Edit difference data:
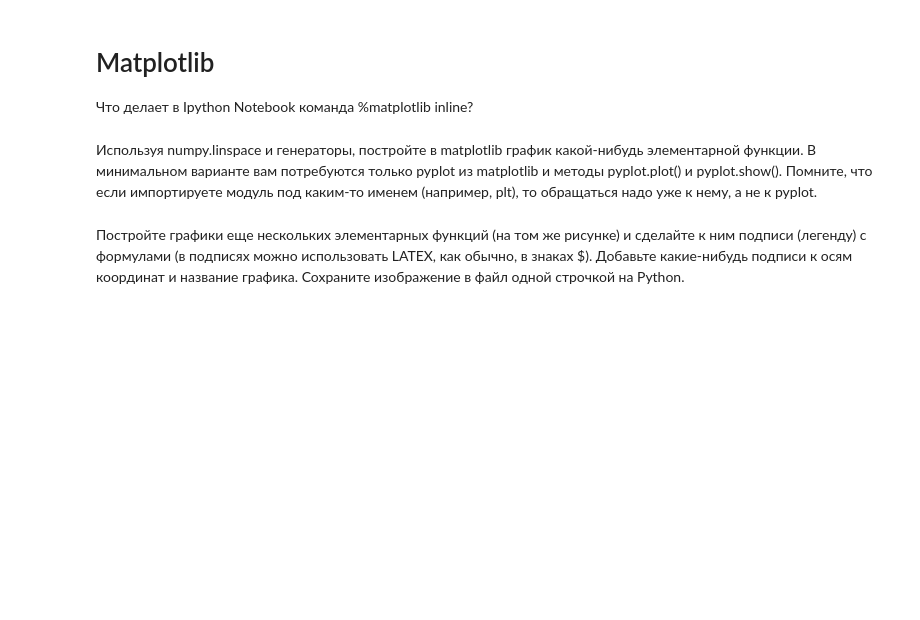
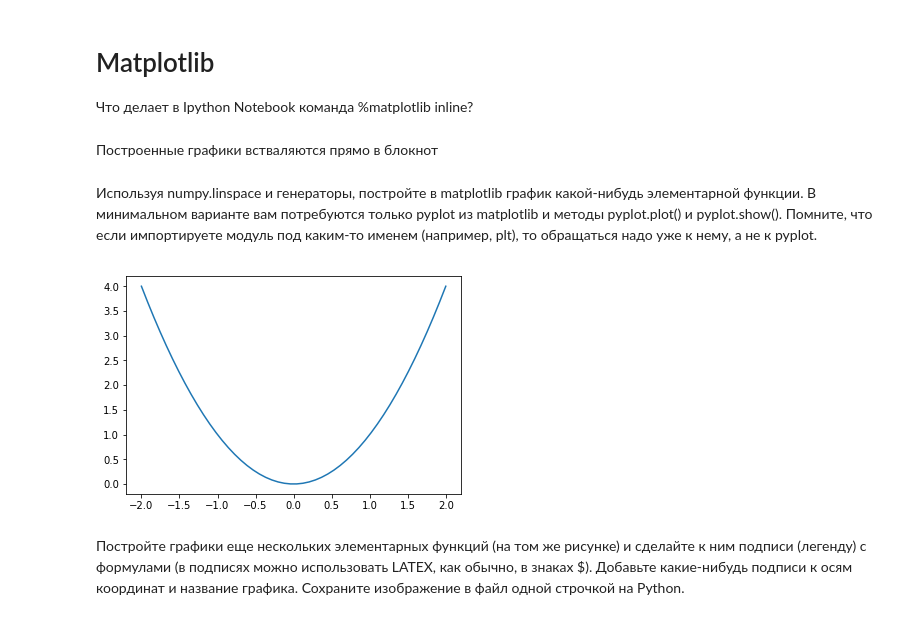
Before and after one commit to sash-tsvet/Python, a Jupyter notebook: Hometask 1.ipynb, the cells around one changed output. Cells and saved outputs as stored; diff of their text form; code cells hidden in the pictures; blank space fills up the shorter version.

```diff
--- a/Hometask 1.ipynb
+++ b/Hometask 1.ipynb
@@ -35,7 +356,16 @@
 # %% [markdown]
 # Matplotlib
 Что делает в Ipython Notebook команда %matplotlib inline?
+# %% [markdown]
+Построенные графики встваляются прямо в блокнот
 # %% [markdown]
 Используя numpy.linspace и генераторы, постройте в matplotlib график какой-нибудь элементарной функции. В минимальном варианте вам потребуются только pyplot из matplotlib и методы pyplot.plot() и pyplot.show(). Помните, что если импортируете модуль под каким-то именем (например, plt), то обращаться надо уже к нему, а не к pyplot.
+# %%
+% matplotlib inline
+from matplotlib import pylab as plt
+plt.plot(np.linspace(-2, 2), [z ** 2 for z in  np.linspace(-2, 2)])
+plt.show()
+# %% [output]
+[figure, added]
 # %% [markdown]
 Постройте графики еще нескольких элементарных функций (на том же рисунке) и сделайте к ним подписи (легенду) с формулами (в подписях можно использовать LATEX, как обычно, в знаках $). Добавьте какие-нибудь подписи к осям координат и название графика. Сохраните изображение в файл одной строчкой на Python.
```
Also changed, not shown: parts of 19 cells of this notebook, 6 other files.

==

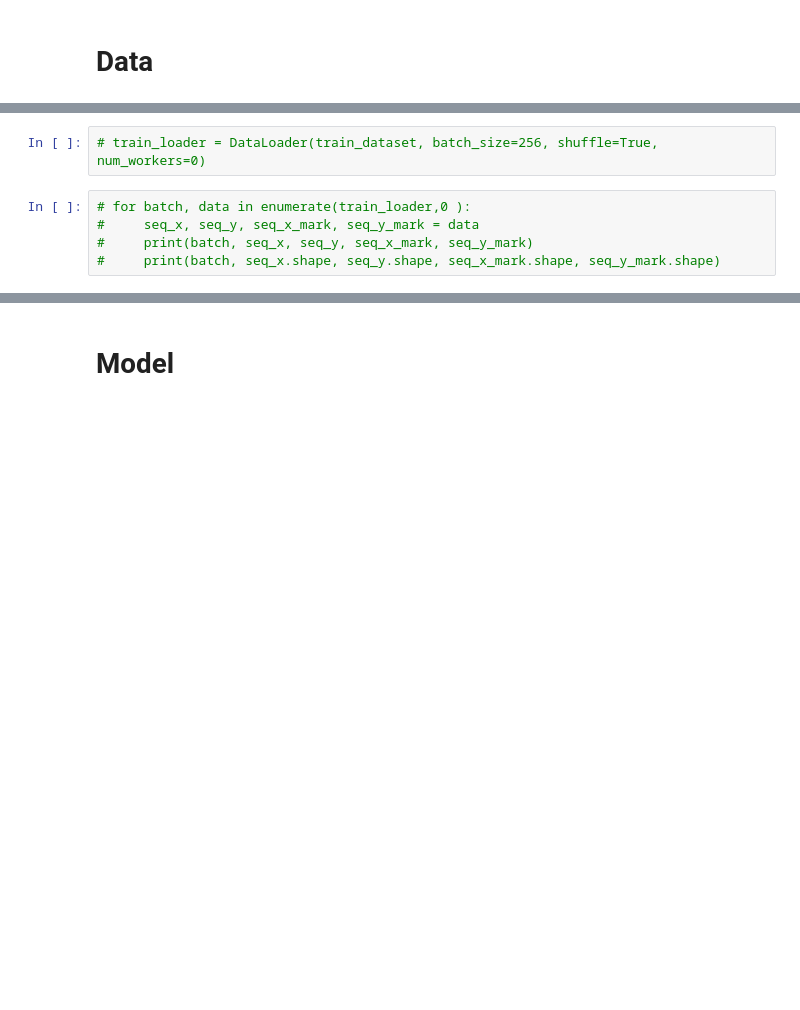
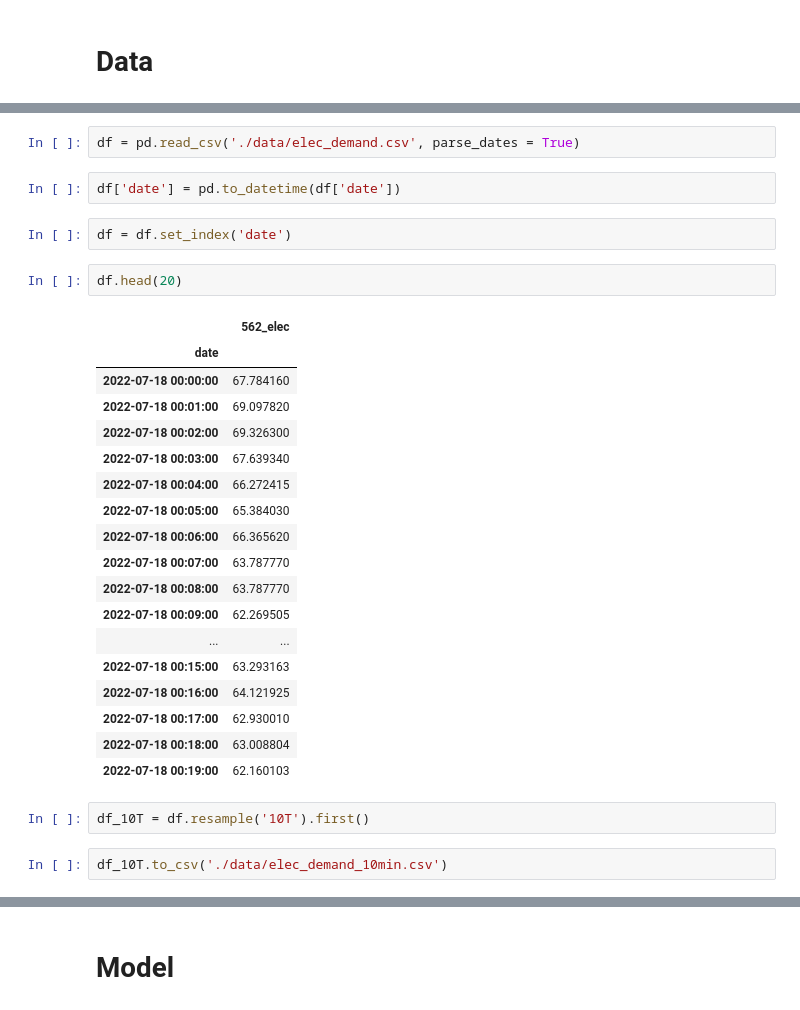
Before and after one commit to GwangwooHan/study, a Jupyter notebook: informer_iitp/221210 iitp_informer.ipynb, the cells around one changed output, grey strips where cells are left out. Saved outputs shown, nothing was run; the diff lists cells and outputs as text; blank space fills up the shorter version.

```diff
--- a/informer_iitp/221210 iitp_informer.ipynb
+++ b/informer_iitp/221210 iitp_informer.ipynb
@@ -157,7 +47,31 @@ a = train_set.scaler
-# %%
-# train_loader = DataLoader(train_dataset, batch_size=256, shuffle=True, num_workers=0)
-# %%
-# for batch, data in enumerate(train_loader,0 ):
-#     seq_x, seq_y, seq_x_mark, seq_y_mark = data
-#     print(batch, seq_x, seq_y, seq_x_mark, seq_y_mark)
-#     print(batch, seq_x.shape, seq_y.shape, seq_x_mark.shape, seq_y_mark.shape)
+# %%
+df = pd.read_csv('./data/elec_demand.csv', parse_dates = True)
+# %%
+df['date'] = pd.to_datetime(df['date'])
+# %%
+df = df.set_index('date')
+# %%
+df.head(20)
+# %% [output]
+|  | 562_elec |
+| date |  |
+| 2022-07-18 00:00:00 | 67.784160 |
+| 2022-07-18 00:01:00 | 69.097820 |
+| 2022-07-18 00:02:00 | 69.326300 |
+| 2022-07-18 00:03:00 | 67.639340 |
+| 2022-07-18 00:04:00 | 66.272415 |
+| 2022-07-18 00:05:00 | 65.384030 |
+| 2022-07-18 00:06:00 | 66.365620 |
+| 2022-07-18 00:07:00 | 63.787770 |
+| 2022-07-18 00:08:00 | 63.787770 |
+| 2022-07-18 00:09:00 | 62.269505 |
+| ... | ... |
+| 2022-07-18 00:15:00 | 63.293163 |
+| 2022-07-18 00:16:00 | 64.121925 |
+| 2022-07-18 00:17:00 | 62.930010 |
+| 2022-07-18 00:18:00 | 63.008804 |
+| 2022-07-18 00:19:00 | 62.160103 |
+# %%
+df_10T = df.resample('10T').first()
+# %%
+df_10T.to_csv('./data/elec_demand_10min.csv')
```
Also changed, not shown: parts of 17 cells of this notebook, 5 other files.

• _WHAT YOU ARE ASKED TO DO_:
Pull every line containing "Hometask" from the data.

• _TASK RESPONSE_:
Before and after one commit to sash-tsvet/Python, a Jupyter notebook: Hometask 1.ipynb, the cells around one changed output. Cells and saved outputs as stored; diff of their text form; code cells hidden in the pictures; blank space fills up the shorter version.
--- a/Hometask 1.ipynb
+++ b/Hometask 1.ipynb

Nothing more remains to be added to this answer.